The five books of Gargantua and Pantagruel are renowned in world of literature and especially the first two books, Pantagruel (c. 1532) and Gargantua (1534), have earned status as classics.
The books revolve around the giant Gargantua1 and his son Pantagruel, two illustrious figures created by the French author François Rabelais (1494-1553). Rabelais shocked his contemporary readers with the heretical content. The popularity of these books became immense, and the reason behind it was the outrageous jokes about drinking, sexuality and a large amount of gross humor.
Furthermore, the books contain a freshness and vitality that have conserved them in time and
the pentalogy has remained famous and, as already mentioned, Pantagruel and Gargantua in particular.
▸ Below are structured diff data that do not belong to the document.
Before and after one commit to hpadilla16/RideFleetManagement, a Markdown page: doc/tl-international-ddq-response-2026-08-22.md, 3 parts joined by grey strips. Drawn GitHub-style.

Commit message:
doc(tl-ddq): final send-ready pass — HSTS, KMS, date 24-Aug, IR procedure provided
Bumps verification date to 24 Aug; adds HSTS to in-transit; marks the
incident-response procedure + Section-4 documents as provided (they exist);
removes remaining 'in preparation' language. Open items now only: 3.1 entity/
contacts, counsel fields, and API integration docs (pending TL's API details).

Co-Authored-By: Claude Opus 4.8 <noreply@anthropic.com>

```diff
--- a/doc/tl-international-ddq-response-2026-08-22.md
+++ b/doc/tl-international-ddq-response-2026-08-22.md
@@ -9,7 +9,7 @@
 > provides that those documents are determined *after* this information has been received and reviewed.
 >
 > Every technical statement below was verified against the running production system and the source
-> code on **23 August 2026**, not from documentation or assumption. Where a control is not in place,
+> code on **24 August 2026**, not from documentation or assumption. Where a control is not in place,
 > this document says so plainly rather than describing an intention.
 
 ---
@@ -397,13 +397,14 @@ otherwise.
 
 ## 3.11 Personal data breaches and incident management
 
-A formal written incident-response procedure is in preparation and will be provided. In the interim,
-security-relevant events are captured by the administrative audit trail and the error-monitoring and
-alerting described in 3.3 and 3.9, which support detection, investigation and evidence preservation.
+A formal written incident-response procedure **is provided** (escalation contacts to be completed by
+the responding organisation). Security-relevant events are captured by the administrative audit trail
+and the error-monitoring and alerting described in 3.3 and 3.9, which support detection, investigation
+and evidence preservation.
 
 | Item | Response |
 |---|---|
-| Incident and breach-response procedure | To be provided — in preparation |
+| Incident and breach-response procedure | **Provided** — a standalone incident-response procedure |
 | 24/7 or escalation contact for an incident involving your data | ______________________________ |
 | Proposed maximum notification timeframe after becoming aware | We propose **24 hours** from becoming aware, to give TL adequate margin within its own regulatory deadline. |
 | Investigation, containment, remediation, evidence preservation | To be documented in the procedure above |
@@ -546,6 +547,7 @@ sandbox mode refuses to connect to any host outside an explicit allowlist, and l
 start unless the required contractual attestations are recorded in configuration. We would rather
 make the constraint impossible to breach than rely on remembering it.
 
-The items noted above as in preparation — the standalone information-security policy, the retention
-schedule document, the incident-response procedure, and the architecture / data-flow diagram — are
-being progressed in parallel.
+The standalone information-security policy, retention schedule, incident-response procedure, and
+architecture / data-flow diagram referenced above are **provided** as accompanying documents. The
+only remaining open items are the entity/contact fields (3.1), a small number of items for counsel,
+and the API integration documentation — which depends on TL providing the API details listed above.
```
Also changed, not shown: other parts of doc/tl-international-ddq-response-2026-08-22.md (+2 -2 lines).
Contemporary readers are still taking the pleasure of Rabelais’ novels, for the matchlessness Pantagruel and Panurge characters and the supreme use of the parody.
The heritage of Rabelais is enormous in literature and has also been subject to the word Rabelaisian, which are referring to someone or something that is “marked by gross, robust humor, extravagance of caricature, or bold naturalism“.
1. Gargantua was based upon a Celtic God with the same name, although it could originally had been named Gurgiunt or Gargam according to
The Encyclopedia of Celtic Mythology and Folklore.